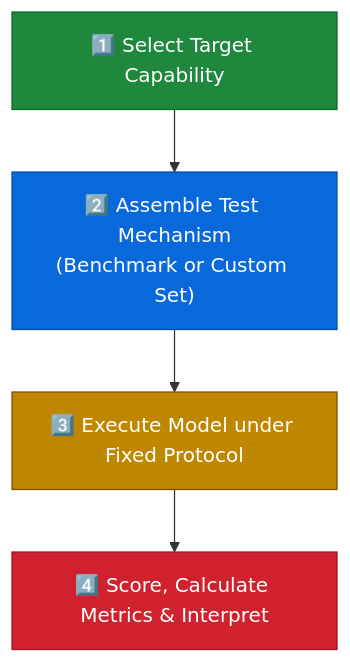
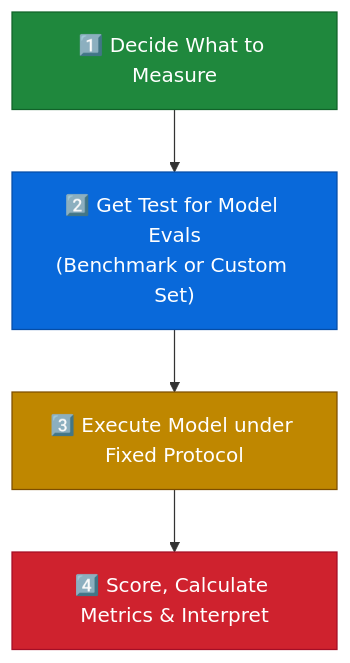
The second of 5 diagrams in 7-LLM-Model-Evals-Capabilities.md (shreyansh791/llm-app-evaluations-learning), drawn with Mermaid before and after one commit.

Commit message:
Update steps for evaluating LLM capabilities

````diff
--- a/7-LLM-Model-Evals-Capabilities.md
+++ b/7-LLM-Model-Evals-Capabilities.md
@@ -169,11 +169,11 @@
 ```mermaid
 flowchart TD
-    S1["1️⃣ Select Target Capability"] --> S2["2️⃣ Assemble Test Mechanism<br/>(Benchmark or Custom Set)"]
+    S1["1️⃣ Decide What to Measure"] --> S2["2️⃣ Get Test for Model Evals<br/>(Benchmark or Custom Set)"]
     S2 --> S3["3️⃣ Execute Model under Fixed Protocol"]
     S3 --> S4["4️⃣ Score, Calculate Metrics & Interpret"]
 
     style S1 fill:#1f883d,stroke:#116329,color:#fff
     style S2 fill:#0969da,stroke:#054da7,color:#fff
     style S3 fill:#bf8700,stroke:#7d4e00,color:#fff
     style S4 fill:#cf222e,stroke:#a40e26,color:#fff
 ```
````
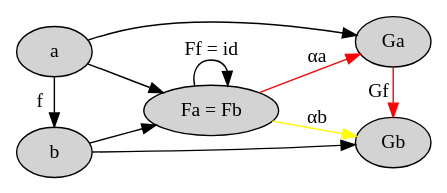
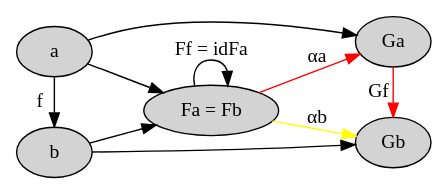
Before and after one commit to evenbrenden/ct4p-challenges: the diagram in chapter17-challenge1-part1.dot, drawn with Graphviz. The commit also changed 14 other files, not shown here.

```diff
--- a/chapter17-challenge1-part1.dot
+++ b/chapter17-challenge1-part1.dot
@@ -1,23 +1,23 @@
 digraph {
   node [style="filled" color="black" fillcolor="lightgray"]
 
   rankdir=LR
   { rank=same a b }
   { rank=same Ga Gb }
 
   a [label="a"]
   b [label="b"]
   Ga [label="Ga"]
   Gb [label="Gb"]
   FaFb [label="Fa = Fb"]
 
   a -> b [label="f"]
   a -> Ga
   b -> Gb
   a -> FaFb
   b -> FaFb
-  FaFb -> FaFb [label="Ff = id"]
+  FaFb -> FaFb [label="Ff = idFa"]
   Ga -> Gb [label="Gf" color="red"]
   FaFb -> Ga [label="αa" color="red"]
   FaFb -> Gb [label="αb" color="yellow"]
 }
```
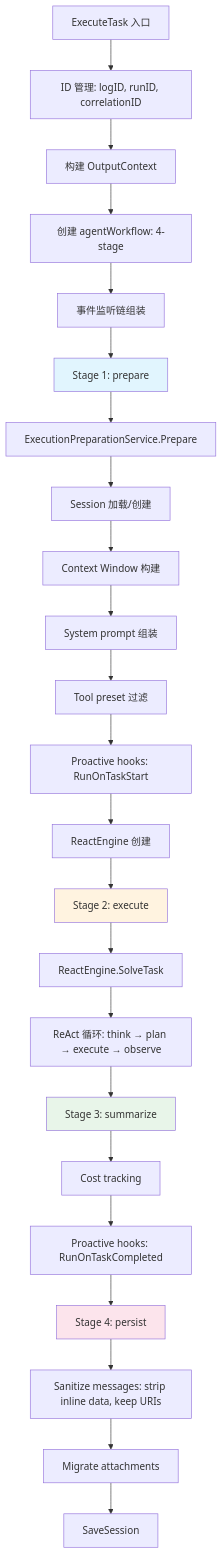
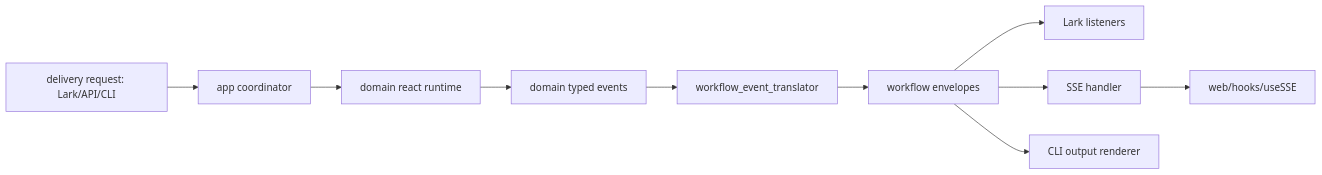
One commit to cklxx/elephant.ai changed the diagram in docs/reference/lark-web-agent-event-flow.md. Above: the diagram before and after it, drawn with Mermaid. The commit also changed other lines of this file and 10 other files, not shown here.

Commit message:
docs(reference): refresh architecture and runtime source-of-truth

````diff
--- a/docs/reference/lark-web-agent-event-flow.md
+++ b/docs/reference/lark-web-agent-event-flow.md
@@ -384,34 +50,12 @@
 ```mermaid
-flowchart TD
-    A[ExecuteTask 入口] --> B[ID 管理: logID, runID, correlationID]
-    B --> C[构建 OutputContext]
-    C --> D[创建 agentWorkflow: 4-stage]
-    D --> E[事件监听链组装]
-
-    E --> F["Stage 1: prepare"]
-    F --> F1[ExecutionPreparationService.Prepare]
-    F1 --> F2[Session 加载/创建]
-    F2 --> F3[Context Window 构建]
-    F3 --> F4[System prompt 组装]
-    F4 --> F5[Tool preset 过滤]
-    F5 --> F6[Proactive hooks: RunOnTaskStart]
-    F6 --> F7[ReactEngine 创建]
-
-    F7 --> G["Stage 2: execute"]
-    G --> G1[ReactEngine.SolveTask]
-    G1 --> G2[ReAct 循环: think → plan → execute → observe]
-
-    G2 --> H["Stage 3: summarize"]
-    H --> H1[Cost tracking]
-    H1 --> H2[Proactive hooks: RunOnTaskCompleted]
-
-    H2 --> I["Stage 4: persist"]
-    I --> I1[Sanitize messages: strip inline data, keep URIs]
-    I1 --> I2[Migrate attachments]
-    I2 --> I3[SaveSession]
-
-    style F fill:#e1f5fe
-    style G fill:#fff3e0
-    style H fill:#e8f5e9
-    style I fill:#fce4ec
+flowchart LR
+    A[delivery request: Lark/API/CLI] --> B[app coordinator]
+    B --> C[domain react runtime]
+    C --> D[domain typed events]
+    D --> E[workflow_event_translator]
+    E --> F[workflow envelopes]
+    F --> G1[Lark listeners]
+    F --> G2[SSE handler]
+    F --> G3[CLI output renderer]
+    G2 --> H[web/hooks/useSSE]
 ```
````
==================================================
YOUR ASSIGNMENT = An exact copy of every line above is needed, without the images.

RESULT BELOW =
The second of 5 diagrams in 7-LLM-Model-Evals-Capabilities.md (shreyansh791/llm-app-evaluations-learning), drawn with Mermaid before and after one commit.

Commit message:
Update steps for evaluating LLM capabilities

````diff
--- a/7-LLM-Model-Evals-Capabilities.md
+++ b/7-LLM-Model-Evals-Capabilities.md
@@ -169,11 +169,11 @@
 ```mermaid
 flowchart TD
-    S1["1️⃣ Select Target Capability"] --> S2["2️⃣ Assemble Test Mechanism<br/>(Benchmark or Custom Set)"]
+    S1["1️⃣ Decide What to Measure"] --> S2["2️⃣ Get Test for Model Evals<br/>(Benchmark or Custom Set)"]
     S2 --> S3["3️⃣ Execute Model under Fixed Protocol"]
     S3 --> S4["4️⃣ Score, Calculate Metrics & Interpret"]
 
     style S1 fill:#1f883d,stroke:#116329,color:#fff
     style S2 fill:#0969da,stroke:#054da7,color:#fff
     style S3 fill:#bf8700,stroke:#7d4e00,color:#fff
     style S4 fill:#cf222e,stroke:#a40e26,color:#fff
 ```
````
Before and after one commit to evenbrenden/ct4p-challenges: the diagram in chapter17-challenge1-part1.dot, drawn with Graphviz. The commit also changed 14 other files, not shown here.

```diff
--- a/chapter17-challenge1-part1.dot
+++ b/chapter17-challenge1-part1.dot
@@ -1,23 +1,23 @@
 digraph {
   node [style="filled" color="black" fillcolor="lightgray"]
 
   rankdir=LR
   { rank=same a b }
   { rank=same Ga Gb }
 
   a [label="a"]
   b [label="b"]
   Ga [label="Ga"]
   Gb [label="Gb"]
   FaFb [label="Fa = Fb"]
 
   a -> b [label="f"]
   a -> Ga
   b -> Gb
   a -> FaFb
   b -> FaFb
-  FaFb -> FaFb [label="Ff = id"]
+  FaFb -> FaFb [label="Ff = idFa"]
   Ga -> Gb [label="Gf" color="red"]
   FaFb -> Ga [label="αa" color="red"]
   FaFb -> Gb [label="αb" color="yellow"]
 }
```
One commit to cklxx/elephant.ai changed the diagram in docs/reference/lark-web-agent-event-flow.md. Above: the diagram before and after it, drawn with Mermaid. The commit also changed other lines of this file and 10 other files, not shown here.

Commit message:
docs(reference): refresh architecture and runtime source-of-truth

````diff
--- a/docs/reference/lark-web-agent-event-flow.md
+++ b/docs/reference/lark-web-agent-event-flow.md
@@ -384,34 +50,12 @@
 ```mermaid
-flowchart TD
-    A[ExecuteTask 入口] --> B[ID 管理: logID, runID, correlationID]
-    B --> C[构建 OutputContext]
-    C --> D[创建 agentWorkflow: 4-stage]
-    D --> E[事件监听链组装]
-
-    E --> F["Stage 1: prepare"]
-    F --> F1[ExecutionPreparationService.Prepare]
-    F1 --> F2[Session 加载/创建]
-    F2 --> F3[Context Window 构建]
-    F3 --> F4[System prompt 组装]
-    F4 --> F5[Tool preset 过滤]
-    F5 --> F6[Proactive hooks: RunOnTaskStart]
-    F6 --> F7[ReactEngine 创建]
-
-    F7 --> G["Stage 2: execute"]
-    G --> G1[ReactEngine.SolveTask]
-    G1 --> G2[ReAct 循环: think → plan → execute → observe]
-
-    G2 --> H["Stage 3: summarize"]
-    H --> H1[Cost tracking]
-    H1 --> H2[Proactive hooks: RunOnTaskCompleted]
-
-    H2 --> I["Stage 4: persist"]
-    I --> I1[Sanitize messages: strip inline data, keep URIs]
-    I1 --> I2[Migrate attachments]
-    I2 --> I3[SaveSession]
-
-    style F fill:#e1f5fe
-    style G fill:#fff3e0
-    style H fill:#e8f5e9
-    style I fill:#fce4ec
+flowchart LR
+    A[delivery request: Lark/API/CLI] --> B[app coordinator]
+    B --> C[domain react runtime]
+    C --> D[domain typed events]
+    D --> E[workflow_event_translator]
+    E --> F[workflow envelopes]
+    F --> G1[Lark listeners]
+    F --> G2[SSE handler]
+    F --> G3[CLI output renderer]
+    G2 --> H[web/hooks/useSSE]
 ```
````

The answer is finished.